* _Goal of the exercise_:
Since the pictures are not wanted, reproduce only the rest of the records, exactly as given.

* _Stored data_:
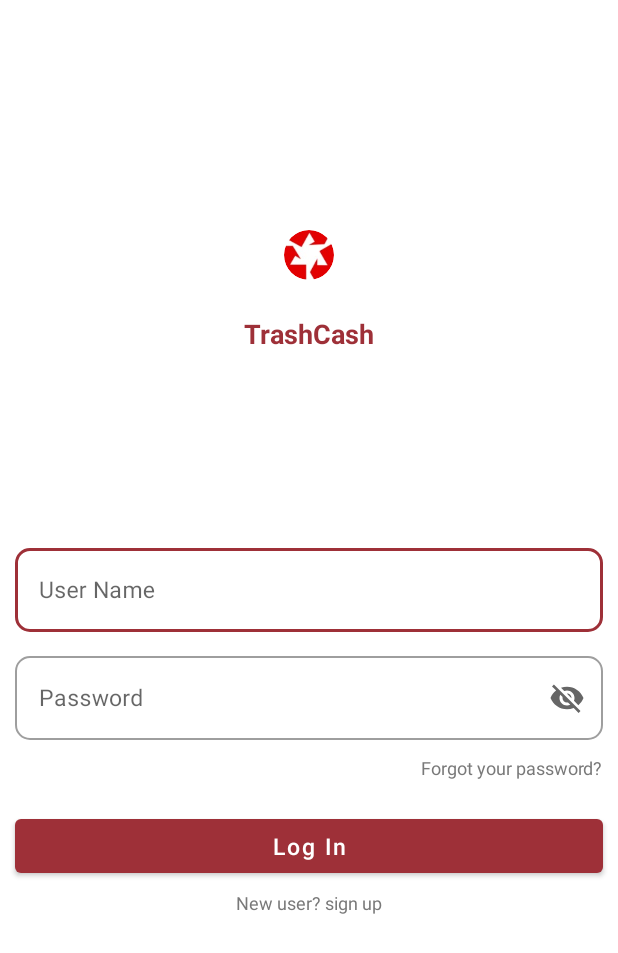
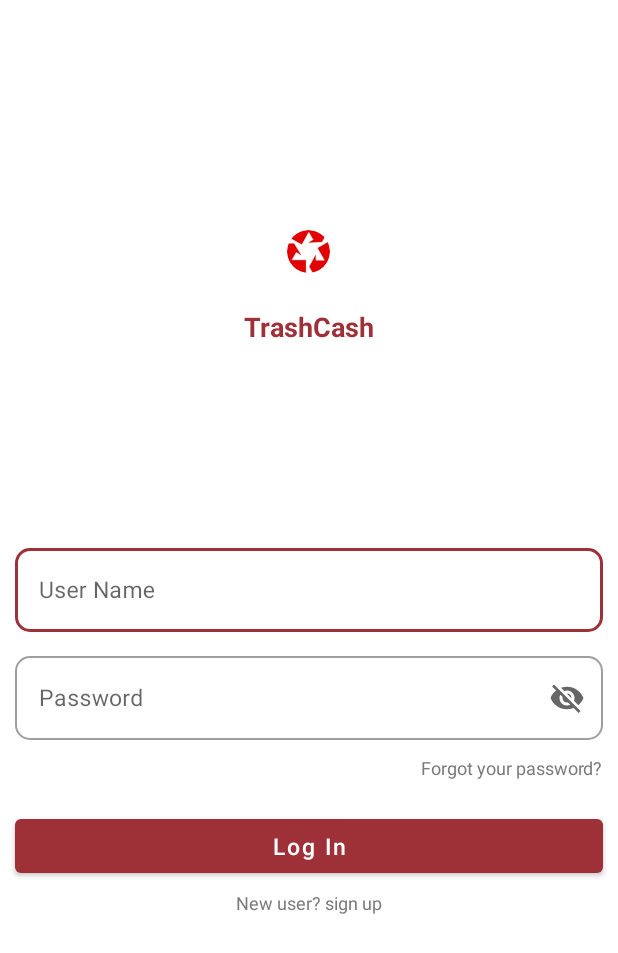
Before and after one commit to PrihanNimsara/TrashCash, an Android app: the LoginActivity screen opened directly, with no data from a screen before it, on a phone screen of 412 x 824 dp. Shown: the top 953 px of the screen. Run offline under Robolectric (Android 15) with nearby library versions, the phone set to English and light mode, and no system bars; our stand-ins replace CircleImageView, Firebase (no records; nobody signed in at launch, a user with empty details on screens opened directly); libraries missing offline, so code that uses them is left out: prihanofficial.com.kokis.

Commit message:
base changes

```diff
--- a/app/src/main/res/layout/activity_login.xml
+++ b/app/src/main/res/layout/activity_login.xml
@@ -39,8 +39,8 @@
 
                 <de.hdodenhof.circleimageview.CircleImageView xmlns:app="http://schemas.android.com/apk/res-auto"
                     android:id="@+id/profilePicture"
-                    android:layout_width="80dp"
-                    android:layout_height="80dp"
+                    android:layout_width="75dp"
+                    android:layout_height="75dp"
                     android:layout_centerHorizontal="true"
                     android:layout_marginTop="130dp"
                     android:clickable="true"
```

* _Output below_:
Before and after one commit to PrihanNimsara/TrashCash, an Android app: the LoginActivity screen opened directly, with no data from a screen before it, on a phone screen of 412 x 824 dp. Shown: the top 953 px of the screen. Run offline under Robolectric (Android 15) with nearby library versions, the phone set to English and light mode, and no system bars; our stand-ins replace CircleImageView, Firebase (no records; nobody signed in at launch, a user with empty details on screens opened directly); libraries missing offline, so code that uses them is left out: prihanofficial.com.kokis.

Commit message:
base changes

```diff
--- a/app/src/main/res/layout/activity_login.xml
+++ b/app/src/main/res/layout/activity_login.xml
@@ -39,8 +39,8 @@
 
                 <de.hdodenhof.circleimageview.CircleImageView xmlns:app="http://schemas.android.com/apk/res-auto"
                     android:id="@+id/profilePicture"
-                    android:layout_width="80dp"
-                    android:layout_height="80dp"
+                    android:layout_width="75dp"
+                    android:layout_height="75dp"
                     android:layout_centerHorizontal="true"
                     android:layout_marginTop="130dp"
                     android:clickable="true"
```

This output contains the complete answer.